Change listing data

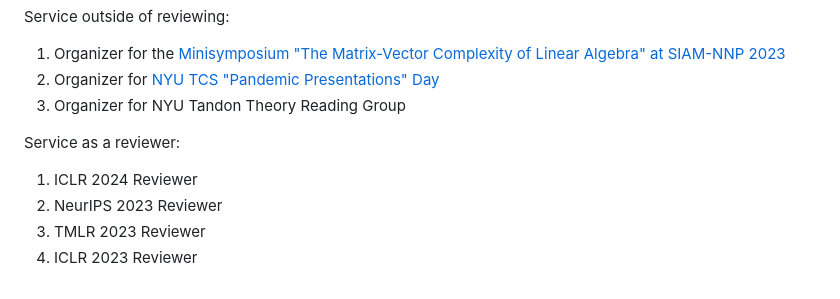
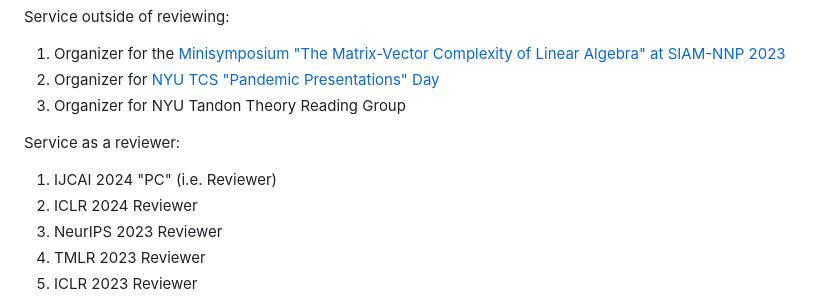
Before and after one commit to RaphaelArkadyMeyerNYU/Ram900Hosting, a Markdown page: index.md, the part around the change. Rendered like a GitHub page.

Commit message:
IJCAI PC (i.e. Reviewer)

```diff
--- a/index.md
+++ b/index.md
@@ -337,6 +337,7 @@ Service outside of reviewing:
 1. Organizer for NYU Tandon Theory Reading Group
 
 Service as a reviewer:
+1. IJCAI 2024 "PC" (i.e. Reviewer)
 1. ICLR 2024 Reviewer
 1. NeurIPS 2023 Reviewer
 1. TMLR 2023 Reviewer
```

◆ **WHAT THE TASK REQUIRES**
Every record above must be copied exactly; none of the pictures belong in the copy.

◆ **EXERCISE SOLUTION**
Before and after one commit to RaphaelArkadyMeyerNYU/Ram900Hosting, a Markdown page: index.md, the part around the change. Rendered like a GitHub page.

Commit message:
IJCAI PC (i.e. Reviewer)

```diff
--- a/index.md
+++ b/index.md
@@ -337,6 +337,7 @@ Service outside of reviewing:
 1. Organizer for NYU Tandon Theory Reading Group
 
 Service as a reviewer:
+1. IJCAI 2024 "PC" (i.e. Reviewer)
 1. ICLR 2024 Reviewer
 1. NeurIPS 2023 Reviewer
 1. TMLR 2023 Reviewer
```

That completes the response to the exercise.